Don’t get me wrong, Milo Yiannopoulos is a brilliant polemicist, he’s acted as a catalyst in getting people, certainly myself, to challenge the basis of their long held values. What I’m less than convinced about is whether Milo’s contributions will benefit the gay community, but to be honest I doubt Milo cares about that, so long as he can continue capitalise from peddling his sexuality like it’s some curiosity in a Victorian circus freak show purveyed by an audience of overly sensitive, easily offended liberals. I have attached the link below, An Establishment Conseratives Guide to the Alt-Right, as it is co-authored by Yiannopoulos and is an excellently written piece that does an outstanding job of giving an insight into just what the alt-right is. Of all the videos I’ve watched and articles that I’ve read, this is by far the most enlightening:
As I approach the end of this thrilling installment of what is essentially my vain attempt at trying to understand the rationale that defines two groups of polarised arse-holes, I start to wonder whether I’m taking this all a little too seriously. I mean so what if some boorish fool who lacks the common sense to sit the right way round on a toilet has become president of the United States. Hasn’t my whole life up to this point been little more than one long voyage that’s required me to navigate myself around these icebergs of idiocy? From what I can recall of the rapidly diminishing memories of my time at university this was all I did for those three years. Admittedly, none of those idiots were the leader of the free world, nor did any of them I assume have the wherewithal to launch a nuclear Armageddon, the second time I’ve managed to use the word Armageddon so far, or does that now count as three? I guess my point is, and it’s only a very weak and vague one at best, that when we get down to the bare bones, the brass tacks, the crux of the issue, is that even if Trump wasn’t the President it would in all likelihood only be someone else of equal arse-holery, all be it probably more adept at hiding the fact. And, whether it’s the alt-right, fascists, neo-cons, neo-Nazis or just groups of old fashioned sentimental, nostalgic Nazi’s that like to meet up at the weekend and chase Jews through the streets, Is it reasonable for any of us to think that these people are likely to be persuaded to consider any alternative ideologies if they are being presented to them by groups of people that choose to use rioting and violence before debate?
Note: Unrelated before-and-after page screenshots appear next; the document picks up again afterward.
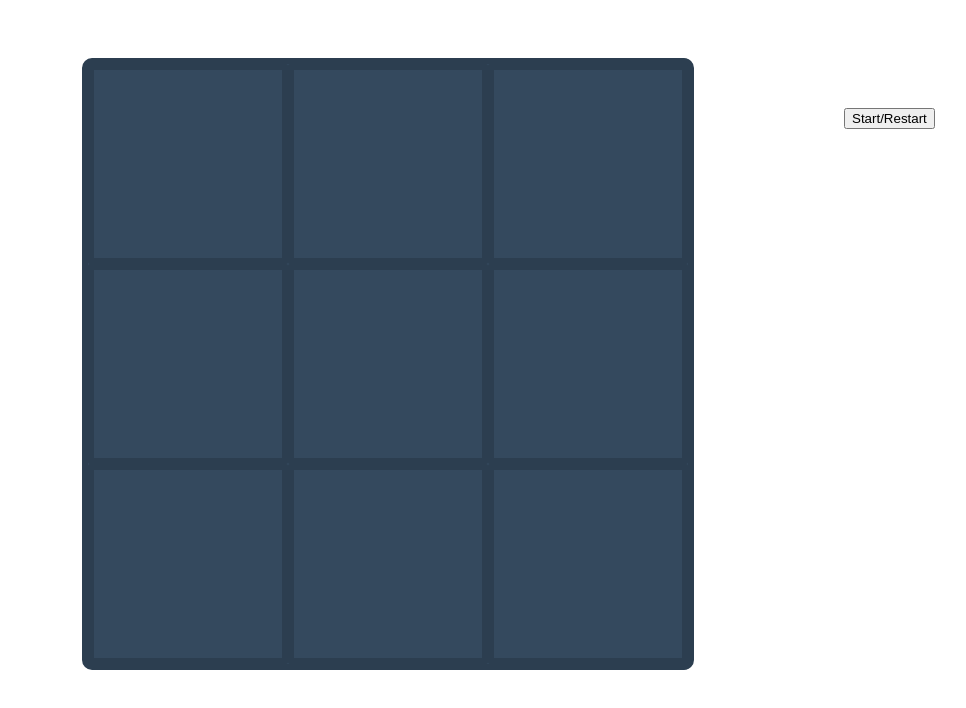
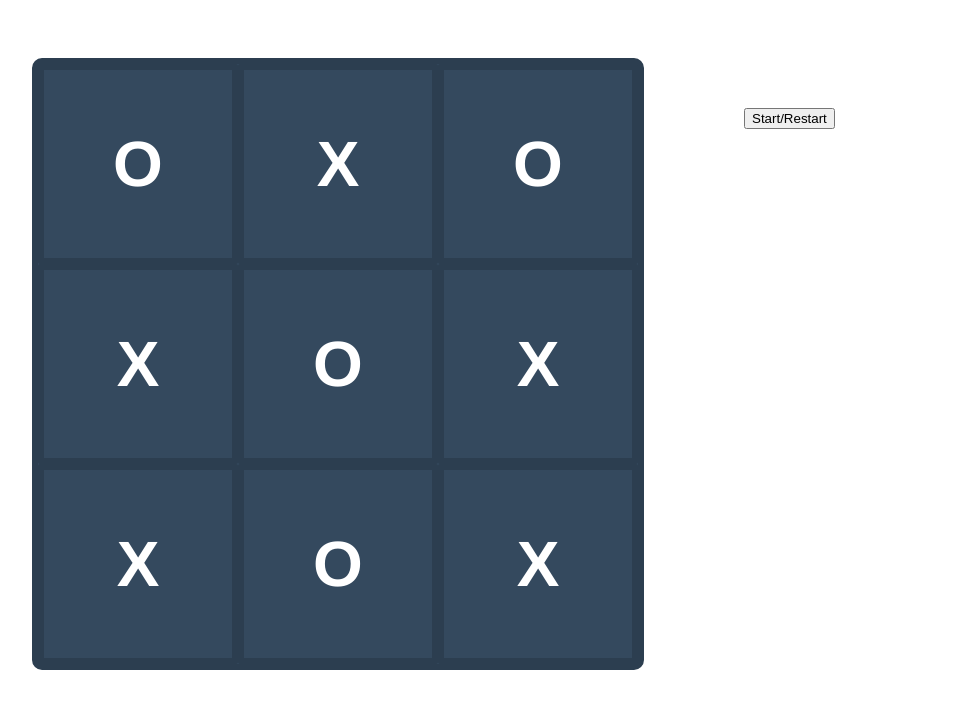
Before and after one commit to Matt602/Odin-TicTacToe, a plain HTML site: page index.html in a window 1280 px wide. Both pictures are taken after a click on the button "Start/Restart". Shown: the whole page, without its empty margins (76-1042 px from the left). Drawn offline with Linux system fonts and the light colour scheme.

Commit message:
Implemented feature where clicking the start button populates the gameboard with initial values.

```diff
--- a/index.html
+++ b/index.html
@@ -11,15 +11,15 @@
 <body>
     <div id="main-content">
         <div id="left-side">
-            <div class="cell"></div>
-            <div class="cell"></div>
-            <div class="cell"></div>
-            <div class="cell"></div>
-            <div class="cell"></div>
-            <div class="cell"></div>
-            <div class="cell"></div>
-            <div class="cell"></div>
-            <div class="cell"></div>
+            <div class="cell" data-value="0"></div>
+            <div class="cell" data-value="1"></div>
+            <div class="cell" data-value="2"></div>
+            <div class="cell" data-value="3"></div>
+            <div class="cell" data-value="4"></div>
+            <div class="cell" data-value="5"></div>
+            <div class="cell" data-value="6"></div>
+            <div class="cell" data-value="7"></div>
+            <div class="cell" data-value="8"></div>
         </div>
         <div id="right-side">
             <button id="start-button">Start/Restart</button>
--- a/script.js
+++ b/script.js
@@ -54,13 +54,11 @@ const GameBoard = (() => {
         }
     };
 
-    const test = "Hello worls";
 
     return { arr,
              checkGameOver,
              placeSymbol,
              clear,
-            test,
         }
 })();
 
@@ -68,7 +66,15 @@ const DisplayController = (() => {
     const cButton = document.querySelector('#start-button');
 
     cButton.addEventListener('click', () => {
-        console.log(GameBoard.test);
+        const cells = document.querySelectorAll('.cell');
+
+        cells.forEach((cell) => {
+
+            const val = cell.getAttribute('data-value');
+
+            cell.textContent = GameBoard.arr[val];
+
+        });
     });
 
 })();
--- a/style.css
+++ b/style.css
@@ -10,7 +10,7 @@ body, html {
 
 #left-side {
     margin-top: 50px;
-    margin-left: 150px;
+    margin-left: 100px;
     width: 600px;
     height: 600px;
     background-color: #34495e;
@@ -36,14 +36,14 @@ body, html {
 
 
 .cell:hover {
-    background-color: rgb(240, 235, 235);
+    background-color: rgb(147, 161, 201);
 
 }
 
 
 
 #right-side {
-    margin: 100px 0px 0px 150px;
+    margin: 100px 0px 0px 100px;
 }
 
 
```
That’s it for this week. I’m now going to try and do something slightly less futile and nail some jello to the wall.
If you find that too hard to visualise here’s a video.